Below is a block of records. Copy every line in it that contains the word "mathbb".

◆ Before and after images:
■ ■ ■ ■ ■

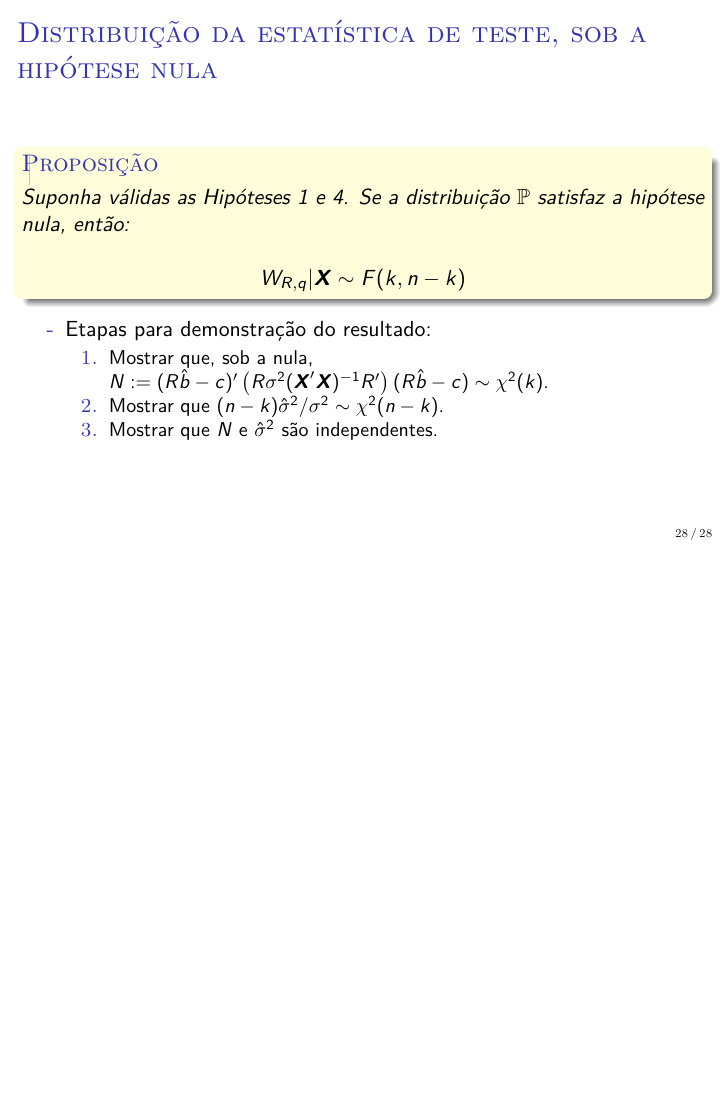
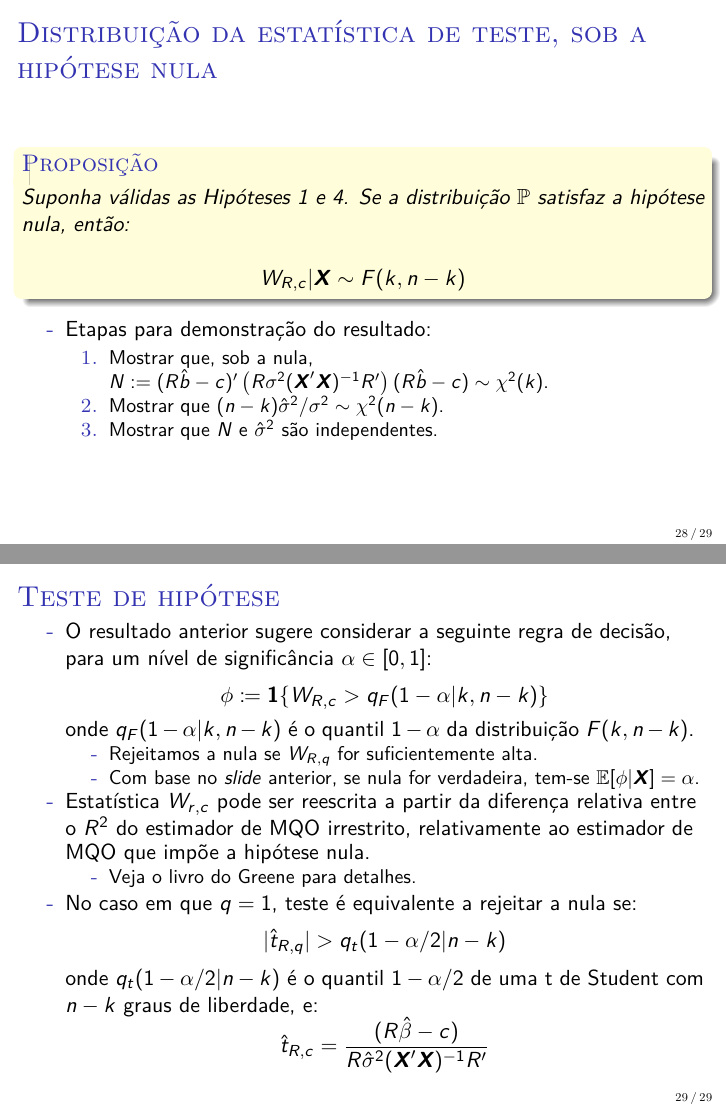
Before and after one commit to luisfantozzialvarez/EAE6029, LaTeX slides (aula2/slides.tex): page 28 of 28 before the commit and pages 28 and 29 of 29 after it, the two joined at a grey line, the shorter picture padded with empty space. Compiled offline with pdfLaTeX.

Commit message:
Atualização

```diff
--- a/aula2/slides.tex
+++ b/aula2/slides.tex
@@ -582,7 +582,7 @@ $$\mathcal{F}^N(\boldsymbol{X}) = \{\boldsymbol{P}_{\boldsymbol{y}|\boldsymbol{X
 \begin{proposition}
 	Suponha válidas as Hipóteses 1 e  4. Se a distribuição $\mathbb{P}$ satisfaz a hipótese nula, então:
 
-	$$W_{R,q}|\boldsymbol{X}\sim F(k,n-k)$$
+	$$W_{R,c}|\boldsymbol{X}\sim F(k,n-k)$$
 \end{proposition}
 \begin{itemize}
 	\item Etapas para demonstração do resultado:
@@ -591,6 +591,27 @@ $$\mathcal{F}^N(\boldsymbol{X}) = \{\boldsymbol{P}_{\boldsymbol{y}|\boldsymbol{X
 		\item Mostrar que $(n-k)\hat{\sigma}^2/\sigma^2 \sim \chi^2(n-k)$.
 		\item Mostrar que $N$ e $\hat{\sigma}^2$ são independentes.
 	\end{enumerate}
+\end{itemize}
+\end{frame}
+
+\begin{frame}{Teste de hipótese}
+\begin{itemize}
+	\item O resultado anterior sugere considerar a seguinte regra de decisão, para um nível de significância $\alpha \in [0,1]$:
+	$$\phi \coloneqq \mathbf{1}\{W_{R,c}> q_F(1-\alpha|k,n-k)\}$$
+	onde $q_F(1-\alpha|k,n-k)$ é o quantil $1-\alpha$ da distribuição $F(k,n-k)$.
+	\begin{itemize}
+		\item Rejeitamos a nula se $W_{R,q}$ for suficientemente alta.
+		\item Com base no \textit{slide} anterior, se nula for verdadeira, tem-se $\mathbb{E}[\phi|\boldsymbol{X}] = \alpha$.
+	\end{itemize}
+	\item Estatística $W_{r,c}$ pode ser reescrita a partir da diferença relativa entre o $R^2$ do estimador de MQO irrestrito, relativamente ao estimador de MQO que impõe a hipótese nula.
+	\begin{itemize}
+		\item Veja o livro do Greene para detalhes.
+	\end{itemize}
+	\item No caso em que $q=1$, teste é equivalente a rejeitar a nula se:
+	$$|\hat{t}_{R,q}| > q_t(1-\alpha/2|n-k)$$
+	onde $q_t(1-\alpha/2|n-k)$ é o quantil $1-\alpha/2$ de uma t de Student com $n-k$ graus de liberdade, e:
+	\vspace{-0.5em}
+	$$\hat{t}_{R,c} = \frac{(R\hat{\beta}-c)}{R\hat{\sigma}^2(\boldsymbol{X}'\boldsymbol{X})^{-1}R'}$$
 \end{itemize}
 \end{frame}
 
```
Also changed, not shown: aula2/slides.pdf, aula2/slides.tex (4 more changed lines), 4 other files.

■ ■ ■ ■ ■

◆ WRITTEN REPLY:
 	Suponha válidas as Hipóteses 1 e  4. Se a distribuição $\mathbb{P}$ satisfaz a hipótese nula, então:
+		\item Com base no \textit{slide} anterior, se nula for verdadeira, tem-se $\mathbb{E}[\phi|\boldsymbol{X}] = \alpha$.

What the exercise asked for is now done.